## Dataset excerpts:
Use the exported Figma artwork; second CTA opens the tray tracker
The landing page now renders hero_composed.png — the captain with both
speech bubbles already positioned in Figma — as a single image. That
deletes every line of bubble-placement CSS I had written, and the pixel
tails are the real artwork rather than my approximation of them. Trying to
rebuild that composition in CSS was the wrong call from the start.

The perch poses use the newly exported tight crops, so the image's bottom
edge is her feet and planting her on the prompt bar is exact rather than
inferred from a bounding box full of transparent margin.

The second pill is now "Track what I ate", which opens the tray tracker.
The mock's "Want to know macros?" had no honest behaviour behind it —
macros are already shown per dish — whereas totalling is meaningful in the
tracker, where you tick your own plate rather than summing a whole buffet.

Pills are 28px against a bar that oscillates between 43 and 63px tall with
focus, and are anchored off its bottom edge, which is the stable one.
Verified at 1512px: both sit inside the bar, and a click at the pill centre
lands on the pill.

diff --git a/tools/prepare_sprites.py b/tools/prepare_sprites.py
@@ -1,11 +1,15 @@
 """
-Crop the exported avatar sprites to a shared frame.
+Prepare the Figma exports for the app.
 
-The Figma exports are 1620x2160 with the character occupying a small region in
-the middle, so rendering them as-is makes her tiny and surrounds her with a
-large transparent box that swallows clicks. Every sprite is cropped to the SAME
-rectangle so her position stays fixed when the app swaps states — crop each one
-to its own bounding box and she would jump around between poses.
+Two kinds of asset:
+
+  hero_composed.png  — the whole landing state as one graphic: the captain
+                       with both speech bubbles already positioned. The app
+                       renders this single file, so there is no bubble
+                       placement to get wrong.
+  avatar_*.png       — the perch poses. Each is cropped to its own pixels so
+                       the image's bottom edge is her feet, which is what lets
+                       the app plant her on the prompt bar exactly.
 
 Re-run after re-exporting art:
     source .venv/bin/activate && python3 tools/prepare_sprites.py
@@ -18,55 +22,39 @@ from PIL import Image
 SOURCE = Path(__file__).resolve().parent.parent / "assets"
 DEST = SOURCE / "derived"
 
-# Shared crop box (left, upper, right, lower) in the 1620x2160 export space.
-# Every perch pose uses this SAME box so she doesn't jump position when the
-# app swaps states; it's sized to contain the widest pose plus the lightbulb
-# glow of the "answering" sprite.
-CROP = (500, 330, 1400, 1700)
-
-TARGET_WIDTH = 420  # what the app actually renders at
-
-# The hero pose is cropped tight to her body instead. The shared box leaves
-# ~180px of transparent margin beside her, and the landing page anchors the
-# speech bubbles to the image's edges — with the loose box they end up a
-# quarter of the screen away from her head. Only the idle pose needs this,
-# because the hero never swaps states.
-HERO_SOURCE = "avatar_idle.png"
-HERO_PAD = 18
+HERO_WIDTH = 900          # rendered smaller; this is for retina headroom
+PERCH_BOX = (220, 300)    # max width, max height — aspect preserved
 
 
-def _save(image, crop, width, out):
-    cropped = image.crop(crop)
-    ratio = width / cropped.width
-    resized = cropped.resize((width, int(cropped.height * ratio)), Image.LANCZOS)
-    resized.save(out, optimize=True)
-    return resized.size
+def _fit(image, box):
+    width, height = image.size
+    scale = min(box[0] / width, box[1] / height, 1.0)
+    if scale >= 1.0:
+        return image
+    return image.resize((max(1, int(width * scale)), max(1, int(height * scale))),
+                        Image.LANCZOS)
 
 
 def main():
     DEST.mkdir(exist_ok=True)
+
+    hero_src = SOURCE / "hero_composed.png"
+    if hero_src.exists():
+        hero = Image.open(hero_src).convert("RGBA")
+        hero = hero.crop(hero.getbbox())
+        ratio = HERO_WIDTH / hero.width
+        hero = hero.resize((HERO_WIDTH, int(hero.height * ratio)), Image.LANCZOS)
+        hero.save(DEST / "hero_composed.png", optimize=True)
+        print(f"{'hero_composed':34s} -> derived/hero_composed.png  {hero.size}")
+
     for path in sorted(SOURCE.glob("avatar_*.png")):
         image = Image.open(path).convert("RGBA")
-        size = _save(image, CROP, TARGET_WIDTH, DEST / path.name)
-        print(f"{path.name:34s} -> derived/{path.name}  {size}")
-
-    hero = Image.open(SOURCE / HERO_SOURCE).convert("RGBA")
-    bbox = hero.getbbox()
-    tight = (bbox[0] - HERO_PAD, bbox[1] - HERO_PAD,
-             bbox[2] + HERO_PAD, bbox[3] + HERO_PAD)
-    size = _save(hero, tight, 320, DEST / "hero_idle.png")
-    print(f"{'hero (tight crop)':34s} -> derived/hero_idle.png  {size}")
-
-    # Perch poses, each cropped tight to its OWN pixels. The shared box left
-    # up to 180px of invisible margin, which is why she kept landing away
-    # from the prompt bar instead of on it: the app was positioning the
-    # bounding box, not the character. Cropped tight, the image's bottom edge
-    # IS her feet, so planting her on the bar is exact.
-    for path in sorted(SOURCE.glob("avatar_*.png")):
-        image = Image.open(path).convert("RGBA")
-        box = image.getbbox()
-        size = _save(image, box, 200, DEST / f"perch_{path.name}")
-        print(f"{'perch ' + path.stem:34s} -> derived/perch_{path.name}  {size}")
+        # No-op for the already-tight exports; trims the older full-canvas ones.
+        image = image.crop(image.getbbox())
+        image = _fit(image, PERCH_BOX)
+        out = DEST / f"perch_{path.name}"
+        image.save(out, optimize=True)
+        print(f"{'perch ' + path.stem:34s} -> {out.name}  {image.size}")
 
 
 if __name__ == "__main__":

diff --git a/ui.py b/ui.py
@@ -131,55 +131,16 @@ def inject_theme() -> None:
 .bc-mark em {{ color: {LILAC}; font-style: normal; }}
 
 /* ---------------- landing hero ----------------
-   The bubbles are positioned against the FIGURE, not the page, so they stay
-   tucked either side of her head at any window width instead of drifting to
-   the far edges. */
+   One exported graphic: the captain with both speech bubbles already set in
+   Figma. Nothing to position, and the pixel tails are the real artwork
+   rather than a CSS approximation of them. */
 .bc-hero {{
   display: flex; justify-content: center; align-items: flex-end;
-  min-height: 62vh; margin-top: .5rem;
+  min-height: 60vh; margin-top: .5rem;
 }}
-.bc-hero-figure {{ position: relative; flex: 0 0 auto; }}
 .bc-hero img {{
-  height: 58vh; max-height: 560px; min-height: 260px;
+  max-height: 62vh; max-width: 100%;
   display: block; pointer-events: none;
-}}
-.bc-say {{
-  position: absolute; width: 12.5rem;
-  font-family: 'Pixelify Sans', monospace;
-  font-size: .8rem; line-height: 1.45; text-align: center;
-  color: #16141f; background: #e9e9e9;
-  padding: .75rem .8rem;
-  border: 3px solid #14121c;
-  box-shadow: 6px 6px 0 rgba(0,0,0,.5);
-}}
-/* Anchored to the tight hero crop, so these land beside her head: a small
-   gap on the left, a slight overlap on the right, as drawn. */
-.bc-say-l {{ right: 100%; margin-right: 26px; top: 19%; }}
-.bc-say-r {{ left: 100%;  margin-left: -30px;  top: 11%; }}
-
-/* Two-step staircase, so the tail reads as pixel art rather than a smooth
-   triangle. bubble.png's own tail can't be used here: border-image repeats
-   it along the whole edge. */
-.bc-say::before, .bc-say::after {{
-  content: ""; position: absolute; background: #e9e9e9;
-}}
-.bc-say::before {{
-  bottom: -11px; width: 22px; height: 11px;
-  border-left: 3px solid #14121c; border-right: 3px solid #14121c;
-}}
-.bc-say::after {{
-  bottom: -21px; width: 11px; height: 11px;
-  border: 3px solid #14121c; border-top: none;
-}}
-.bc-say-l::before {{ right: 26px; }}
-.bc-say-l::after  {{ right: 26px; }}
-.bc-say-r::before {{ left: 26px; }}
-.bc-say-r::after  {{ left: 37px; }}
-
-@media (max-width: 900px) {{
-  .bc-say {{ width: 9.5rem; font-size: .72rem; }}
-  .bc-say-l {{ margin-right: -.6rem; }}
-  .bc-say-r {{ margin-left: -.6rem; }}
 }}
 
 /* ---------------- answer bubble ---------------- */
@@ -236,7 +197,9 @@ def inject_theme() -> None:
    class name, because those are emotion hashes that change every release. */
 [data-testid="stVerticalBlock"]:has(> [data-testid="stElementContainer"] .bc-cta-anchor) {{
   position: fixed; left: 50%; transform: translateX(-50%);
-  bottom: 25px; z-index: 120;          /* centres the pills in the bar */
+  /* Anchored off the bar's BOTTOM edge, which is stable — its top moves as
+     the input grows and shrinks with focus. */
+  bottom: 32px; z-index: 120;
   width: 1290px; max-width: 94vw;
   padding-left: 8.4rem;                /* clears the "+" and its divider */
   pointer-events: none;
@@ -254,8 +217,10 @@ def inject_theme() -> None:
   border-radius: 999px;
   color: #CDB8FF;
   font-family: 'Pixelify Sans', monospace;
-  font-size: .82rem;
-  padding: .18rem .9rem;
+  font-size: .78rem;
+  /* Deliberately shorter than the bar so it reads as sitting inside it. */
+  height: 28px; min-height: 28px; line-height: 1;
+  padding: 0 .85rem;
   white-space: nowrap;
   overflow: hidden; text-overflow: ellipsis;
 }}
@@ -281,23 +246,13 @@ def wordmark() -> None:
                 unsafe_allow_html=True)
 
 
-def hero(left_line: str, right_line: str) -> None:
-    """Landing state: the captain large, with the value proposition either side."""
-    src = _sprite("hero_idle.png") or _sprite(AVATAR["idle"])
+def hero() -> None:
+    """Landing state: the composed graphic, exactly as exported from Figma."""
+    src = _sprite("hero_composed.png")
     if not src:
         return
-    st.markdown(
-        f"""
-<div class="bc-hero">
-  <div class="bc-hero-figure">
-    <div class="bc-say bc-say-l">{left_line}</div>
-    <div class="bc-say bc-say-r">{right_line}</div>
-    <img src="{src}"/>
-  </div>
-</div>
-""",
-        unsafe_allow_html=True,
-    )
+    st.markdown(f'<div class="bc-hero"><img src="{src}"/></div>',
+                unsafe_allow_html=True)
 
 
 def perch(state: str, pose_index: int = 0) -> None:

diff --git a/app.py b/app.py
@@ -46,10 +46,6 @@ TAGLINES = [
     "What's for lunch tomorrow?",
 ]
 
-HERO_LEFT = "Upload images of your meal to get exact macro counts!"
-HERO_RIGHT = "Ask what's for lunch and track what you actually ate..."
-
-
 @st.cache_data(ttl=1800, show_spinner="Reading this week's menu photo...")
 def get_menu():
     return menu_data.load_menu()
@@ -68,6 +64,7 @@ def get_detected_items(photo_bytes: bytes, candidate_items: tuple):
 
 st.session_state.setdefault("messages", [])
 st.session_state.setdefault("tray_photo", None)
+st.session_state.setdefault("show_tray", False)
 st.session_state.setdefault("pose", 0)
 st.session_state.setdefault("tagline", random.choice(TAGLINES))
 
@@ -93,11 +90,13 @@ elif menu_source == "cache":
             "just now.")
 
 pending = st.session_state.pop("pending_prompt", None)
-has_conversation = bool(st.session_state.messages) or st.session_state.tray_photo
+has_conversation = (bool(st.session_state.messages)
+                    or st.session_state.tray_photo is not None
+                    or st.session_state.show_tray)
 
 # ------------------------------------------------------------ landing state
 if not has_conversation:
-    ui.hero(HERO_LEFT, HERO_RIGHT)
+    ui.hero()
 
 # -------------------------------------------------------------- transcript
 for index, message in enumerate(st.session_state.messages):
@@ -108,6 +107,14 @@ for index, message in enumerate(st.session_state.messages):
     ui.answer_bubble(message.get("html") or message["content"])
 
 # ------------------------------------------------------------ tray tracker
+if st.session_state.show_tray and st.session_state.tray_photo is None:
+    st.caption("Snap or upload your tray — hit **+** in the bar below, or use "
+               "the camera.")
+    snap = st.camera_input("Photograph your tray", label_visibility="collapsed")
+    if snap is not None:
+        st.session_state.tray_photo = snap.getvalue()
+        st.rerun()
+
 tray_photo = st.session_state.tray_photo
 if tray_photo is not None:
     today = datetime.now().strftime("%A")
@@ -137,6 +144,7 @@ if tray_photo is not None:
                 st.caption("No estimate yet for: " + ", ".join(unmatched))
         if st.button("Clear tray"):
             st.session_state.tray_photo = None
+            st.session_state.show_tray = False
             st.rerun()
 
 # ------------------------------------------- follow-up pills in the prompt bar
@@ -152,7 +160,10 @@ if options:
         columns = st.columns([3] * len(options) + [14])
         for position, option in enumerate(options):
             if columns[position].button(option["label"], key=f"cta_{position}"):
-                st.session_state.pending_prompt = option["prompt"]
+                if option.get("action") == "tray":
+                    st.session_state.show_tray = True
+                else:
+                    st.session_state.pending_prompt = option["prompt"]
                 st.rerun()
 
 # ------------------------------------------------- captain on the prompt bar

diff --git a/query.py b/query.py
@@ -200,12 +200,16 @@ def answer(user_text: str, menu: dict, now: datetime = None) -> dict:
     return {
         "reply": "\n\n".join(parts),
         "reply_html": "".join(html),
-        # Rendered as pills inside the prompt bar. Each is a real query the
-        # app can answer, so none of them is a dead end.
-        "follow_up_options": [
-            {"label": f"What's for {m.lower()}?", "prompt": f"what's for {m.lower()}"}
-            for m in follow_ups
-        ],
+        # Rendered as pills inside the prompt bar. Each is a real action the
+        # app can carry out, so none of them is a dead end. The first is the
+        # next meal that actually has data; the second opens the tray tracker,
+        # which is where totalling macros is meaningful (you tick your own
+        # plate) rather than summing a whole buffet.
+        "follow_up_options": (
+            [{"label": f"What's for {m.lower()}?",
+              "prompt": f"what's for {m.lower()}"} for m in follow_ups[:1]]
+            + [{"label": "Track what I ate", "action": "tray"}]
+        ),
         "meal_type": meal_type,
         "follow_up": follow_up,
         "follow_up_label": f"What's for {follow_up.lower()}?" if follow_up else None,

## Problem details:
The answer must consist of every line from the entries that holds the string "monospace".

## Response to the task:
-  font-family: 'Pixelify Sans', monospace;
   font-family: 'Pixelify Sans', monospace;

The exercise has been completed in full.